Another Field Day is in the books. Wireless Field Day 5 was the first that I’d been to in almost two years. I think that had more to do with the great amount of talent that exists in the wireless space. Of course, it does help that now I’m behind the scenes and not doing my best to drink from the firehose of 802.11ac transitions and channel architecture discussions. That’s not to say that a few things didn’t absorb into my head.
Analysis is King
I’ve seen talks from companies like Fluke and Metageek before at Wireless Field Day. It was a joy to see them back again for more discussion about new topics. For Fluke, that involved plans to include 802.11ac in their planning and analysis tools. This is going to be important going forward to help figure out the best way to setup new high-speed deployments. For Metageek, it was all about showing us how they are quickly becoming the go-to folks for packet analysis and visual diagramming. Cisco has tapped them to provide analysis for CleanAir. That’s pretty high praise indeed. Their EyePA tool is an amazing peek into what’s possible when you take the torrent of data provided by wireless connections and visualize it.
Speaking of analytics, I was very impressed to see what 7signal and WildPackets were pulling out of the air. WildPackets is also using a tool to capture 802.11ac traffic, OmniPeek. A lot of the delegates were happy to see that 11ac had been added in the most recent release. 7signal has some crazy sensors that they can deploy into your environment to give you a very accurate picture of what’s going on. As the CTO, Veli-Pekka Ketonen told me, “You can hope for about 5% assurance when you just walk around and measure manually. We can give you 95% consistently.”
It’s Not Your AP, It’s How You Use It
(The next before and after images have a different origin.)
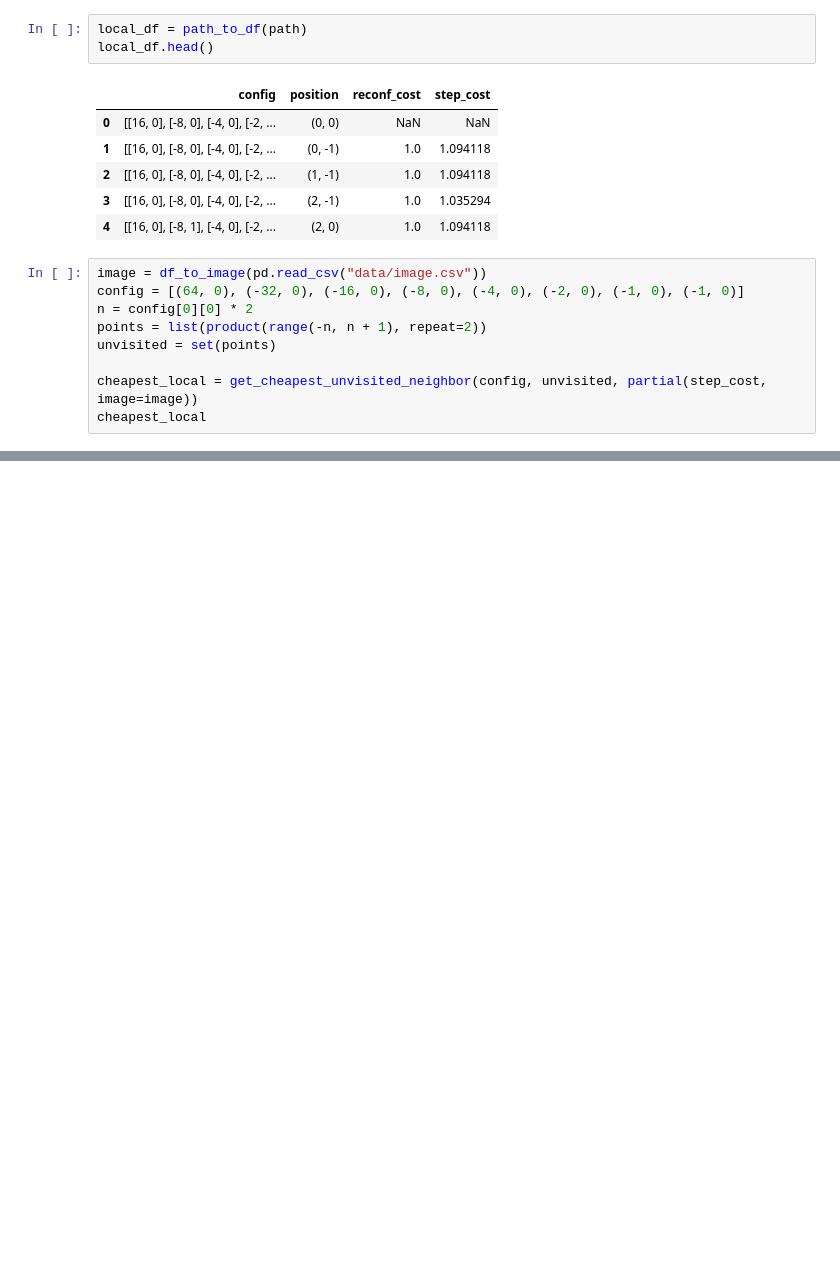
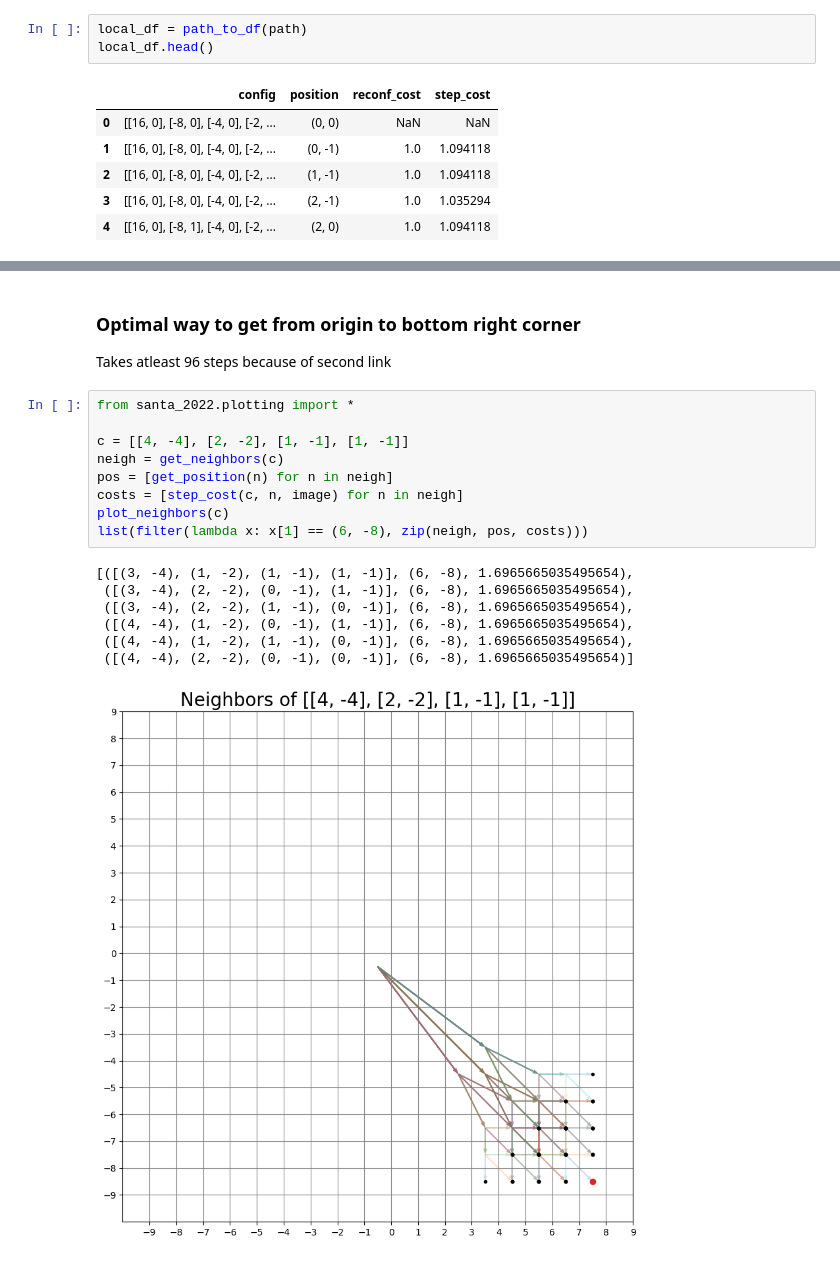
Before and after one commit to seljaks/santa2022, a Jupyter notebook: notebooks/solution_analysis.ipynb, the cells around one changed output, grey strips where cells are left out. Cells and saved outputs as stored; diff of their text form; blank space fills up the shorter version.

```diff
--- a/notebooks/solution_analysis.ipynb
+++ b/notebooks/solution_analysis.ipynb
@@ -101,12 +116,3 @@ local_df.head()
 | 2 | [[16, 0], [-8, 0], [-4, 0], [-2, ... | (1, -1) | 1.0 | 1.094118 |
 | 3 | [[16, 0], [-8, 0], [-4, 0], [-2, ... | (2, -1) | 1.0 | 1.035294 |
 | 4 | [[16, 0], [-8, 1], [-4, 0], [-2, ... | (2, 0) | 1.0 | 1.094118 |
-# %%
-image = df_to_image(pd.read_csv("data/image.csv"))
-config = [(64, 0), (-32, 0), (-16, 0), (-8, 0), (-4, 0), (-2, 0), (-1, 0), (-1, 0)]
-n = config[0][0] * 2
-points = list(product(range(-n, n + 1), repeat=2))
-unvisited = set(points)
-
-cheapest_local = get_cheapest_unvisited_neighbor(config, unvisited, partial(step_cost, image=image))
-cheapest_local
@@ -157,0 +411,20 @@ sorted(get_neighbors_positions_costs(config, image), key=lambda x: x[-1])
+# %% [markdown]
+### Optimal way to get from origin to bottom right corner
+Takes atleast 96 steps because of second link
+# %%
+from santa_2022.plotting import *
+
+c = [[4, -4], [2, -2], [1, -1], [1, -1]]
+neigh = get_neighbors(c)
+pos = [get_position(n) for n in neigh]
+costs = [step_cost(c, n, image) for n in neigh]
+plot_neighbors(c)
+list(filter(lambda x: x[1] == (6, -8), zip(neigh, pos, costs)))
+# %% [output]
+[([(3, -4), (1, -2), (1, -1), (1, -1)], (6, -8), 1.6965665035495654),
+ ([(3, -4), (2, -2), (0, -1), (1, -1)], (6, -8), 1.6965665035495654),
+ ([(3, -4), (2, -2), (1, -1), (0, -1)], (6, -8), 1.6965665035495654),
+ ([(4, -4), (1, -2), (0, -1), (1, -1)], (6, -8), 1.6965665035495654),
+ ([(4, -4), (1, -2), (1, -1), (0, -1)], (6, -8), 1.6965665035495654),
+ ([(4, -4), (2, -2), (0, -1), (0, -1)], (6, -8), 1.6965665035495654)]
+[figure, added]
```
Also changed, not shown: parts of 77 cells of this notebook, 4 other files.
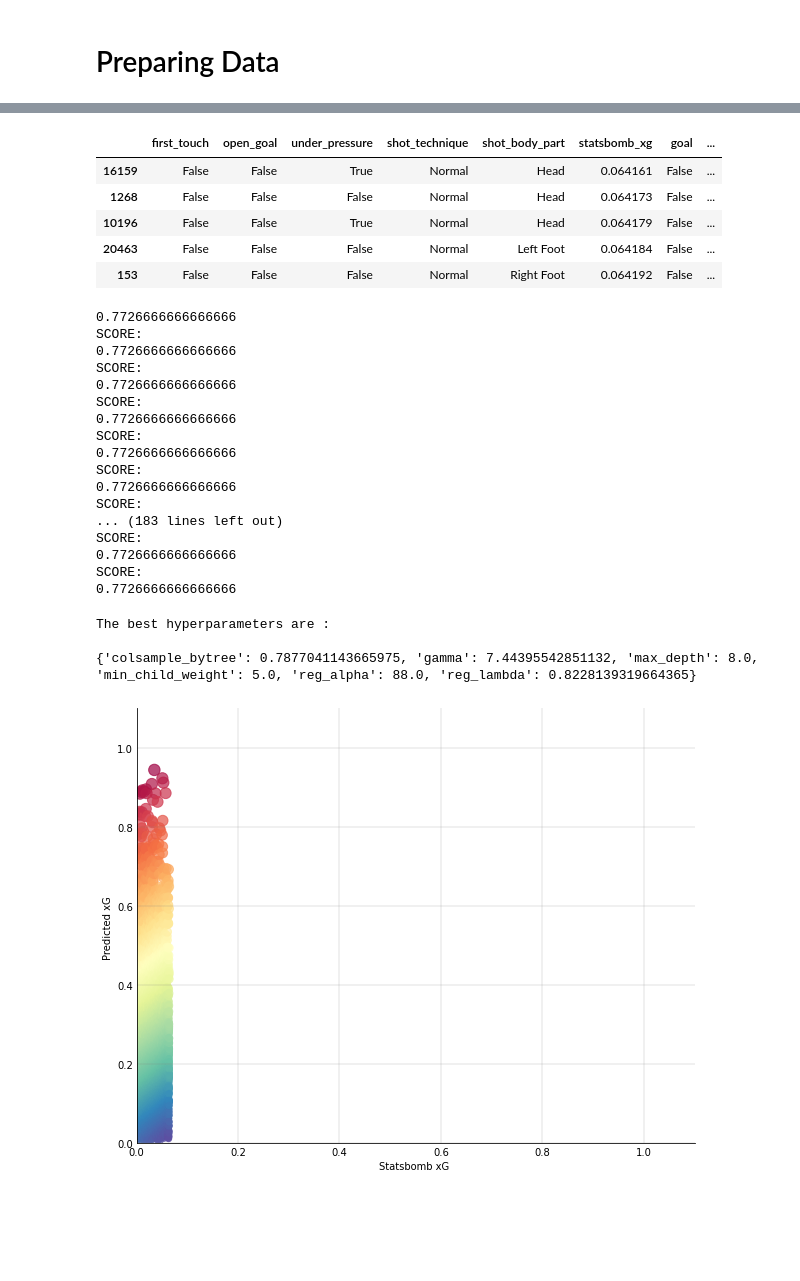
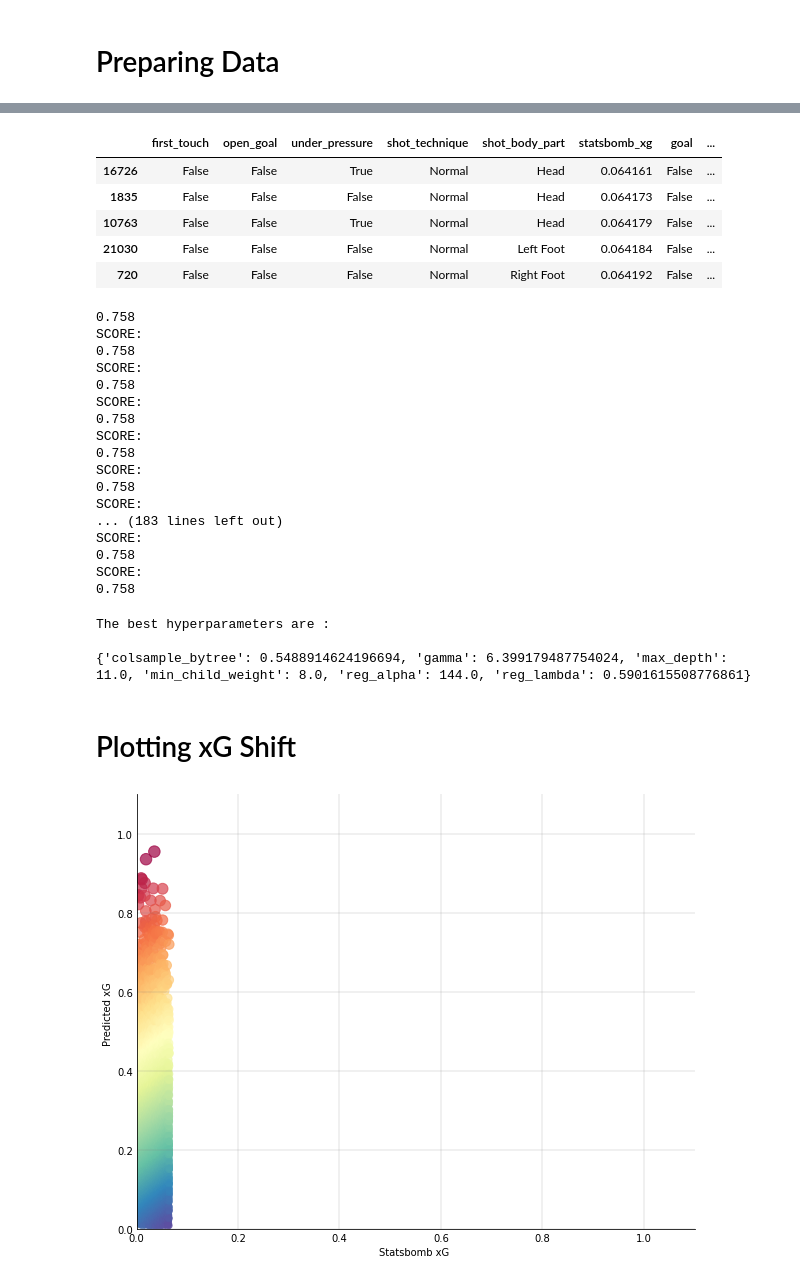
Before and after one commit to AnasKunda/aml_project, a Jupyter notebook: rxg_notebook.ipynb, the cells around one changed output, grey strips where cells are left out. Cells and saved outputs as stored; diff of their text form; code cells hidden in the pictures; blank space fills up the shorter version.

```diff
--- a/rxg_notebook.ipynb
+++ b/rxg_notebook.ipynb
@@ -28,4 +40,4 @@ df.shape
 # %%
-df.reset_index(inplace=True, drop=True)
+df.reset_index(inplace=True)
 df.drop('index',inplace=True,axis=1)
 # %%
@@ -84,9 +86,9 @@ other_final_df.drop(['player','player_name','event_id'],axis=1,inplace=True)
 final_df.head(5)
 # %% [output]
 |  | first_touch | open_goal | under_pressure | shot_technique | shot_body_part | statsbomb_xg | goal | ... |
-| 16159 | False | False | True | Normal | Head | 0.064161 | False | ... |
-| 1268 | False | False | False | Normal | Head | 0.064173 | False | ... |
-| 10196 | False | False | True | Normal | Head | 0.064179 | False | ... |
-| 20463 | False | False | False | Normal | Left Foot | 0.064184 | False | ... |
-| 153 | False | False | False | Normal | Right Foot | 0.064192 | False | ... |
+| 16726 | False | False | True | Normal | Head | 0.064161 | False | ... |
+| 1835 | False | False | False | Normal | Head | 0.064173 | False | ... |
+| 10763 | False | False | True | Normal | Head | 0.064179 | False | ... |
+| 21030 | False | False | False | Normal | Left Foot | 0.064184 | False | ... |
+| 720 | False | False | False | Normal | Right Foot | 0.064192 | False | ... |
 # %%
@@ -174,31 +186,41 @@ best_hyperparams = fmin(fn = objective,
                         max_evals = 100,
                         trials = trials)
 # %% [output]
-0.7726666666666666
+0.758
 SCORE:
-0.7726666666666666
+0.758
 SCORE:
-0.7726666666666666
+0.758
 SCORE:
-0.7726666666666666
+0.758
 SCORE:
-0.7726666666666666
+0.758
 SCORE:
-0.7726666666666666
+0.758
 SCORE:
 ... (183 lines left out)
 SCORE:
-0.7726666666666666
+0.758
 SCORE:
-0.7726666666666666
+0.758
 # %%
 print("The best hyperparameters are : ","\n")
 print(best_hyperparams)
 # %% [output]
 The best hyperparameters are :
 
-{'colsample_bytree': 0.7877041143665975, 'gamma': 7.44395542851132, 'max_depth': 8.0, 'min_child_weight': 5.0, 'reg_alpha': 88.0, 'reg_lambda': 0.8228139319664365}
+{'colsample_bytree': 0.5488914624196694, 'gamma': 6.399179487754024, 'max_depth': 11.0, 'min_child_weight': 8.0, 'reg_alpha': 144.0, 'reg_lambda': 0.5901615508776861}
+# %% [markdown]
+# Plotting xG Shift
 # %%
+''' Plotting the predicted xG vs statsbomb xG for RxG model
+
+Variables:-
+X - DataFrame - dependent features
+y - Series - target features
+other_xG - array - predicted xG values of remaining data, i.e. the probability of class 1
+'''
+
 X = encoded_final_df.drop('goal_True',axis=1).reset_index(drop=True)
 y = encoded_final_df['goal_True'].reset_index(drop=True)
 
@@ -207,32 +229,32 @@ X_train, X_test, y_train, target_test=train_test_split(X, y, test_size = 0.2)
 model.fit(X_train.drop('statsbomb_xg',axis=1), y_train)
 
 
 other_xG = model.predict_proba(encoded_other_final_df.drop(['statsbomb_xg','goal_True'],axis=1))[:,1]
 
 error = np.subtract(
     encoded_other_final_df['statsbomb_xg'],
     other_xG
 )
 
 plt.figure(figsize=(10,8))
 plt.xlim(0,1.1)
 plt.ylim(0,1.1)
 plt.grid(
     color='gray',
     alpha=0.15,
     linewidth=1.5
 )
 g=plt.scatter(
     encoded_other_final_df['statsbomb_xg'],
     other_xG,
     s=(plt.rcParams['lines.markersize'] * (1+np.absolute(error))) ** 2,
     c=error,
     alpha=0.7,
     cmap='Spectral'
 )
 g.axes.set_xlabel('Statsbomb xG ')
 g.axes.set_ylabel('Predicted xG ')
 g.axes.spines[['right', 'top']].set_visible(False)
-g.axes.tick_params(axis=u'both', which=u'both',length=0) # Credit: https://stackoverflow.com/questions/29988241/hide-ticks-but-show-tick-labels
+g.axes.tick_params(axis=u'both', which=u'both',length=0)
 # %% [output]
-[figure, old version]
+[figure, new version]
```
Also changed, not shown: parts of 19 cells of this notebook, 1 other file.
The other thing that impressed me from the Wireless Field Day 5 sponsors was the ways in which APs were being used. Aerohive took their existing AP infrastructure and started adding features like self-registration guest portals. I loved that you could follow a Twitter account and get your guest PPSK password via DM. It just shows the power of social media when it interacts with wireless. AirTight took the social integration to an entirely different level. They are leveraging social accounts through Facebook and Twitter to offer free guest wifi access. In a world where free wifi is assumed to be a given, it’s nice to see vendors figuring out how to make social work for them with likes and follows in exchange for access.
That’s not to say that software was king of the hill. Xirrus stepped up to the the stage for a first-time appearance at Wireless Field Day. They have a very unique architecture, to say the least. Their CEO weathered the questions from the delegates and live viewers quite well compared to some of the heat that I’ve seen put on Xirrus in the past. I think the delegates came away from the event with a greater respect for what Xirrus is trying to do with their array architecture. Meru also presenter for the first time and talked about their unique perspective with an architecture based on using single-channel APs to alleviate issues in the airspace. I think their story has a lot to do with specific verticals and challenging environments, as outlined by Chris Carey from Bellarmine College, who spoke about his experiences.
Wireless growing by leaps and bounds. It’s no longer just throwing up a couple of radio bridges and offering a network to a person or two with laptops in your environment. The interaction of mobility and security have led to dense deployments with the need to keep tabs on what the users are doing through analytics like those provided by Meru and Motorola. We’ve now moved past focusing on protocols like 802.11ac and instead on how to improve the lives of the users via guest registration portals and self enrollment like Aerohive and AirTight. And we can’t forget that the explosion of wireless means we need to be able to see what’s going on, whether it be packet capture or airspace monitoring. I think the group at Wireless Field Day 5 did an amazing job of showing how mature the wireless space has become in such as short time. I am really looking forward to what Wireless Field Day 6 will bring in 2014.
Wireless Field Day 5 doesn’t happen without the help of the sponsors. They each cover a portion of the travel and lodging costs of the delegates. Some even choose to provide takeaways like pens, coffee mugs, and even evaluation equipment. That doesn’t mean that they are “buying” a review. No Wireless Field Day delegate is required to write about what they see. If they do choose to write, they don’t have to write a positive review. Independence means no restrictions. No sponsor every asks for consideration in a review and they are never promised anything. What you read from myself and the delegates is their honest and uninfluenced opinion.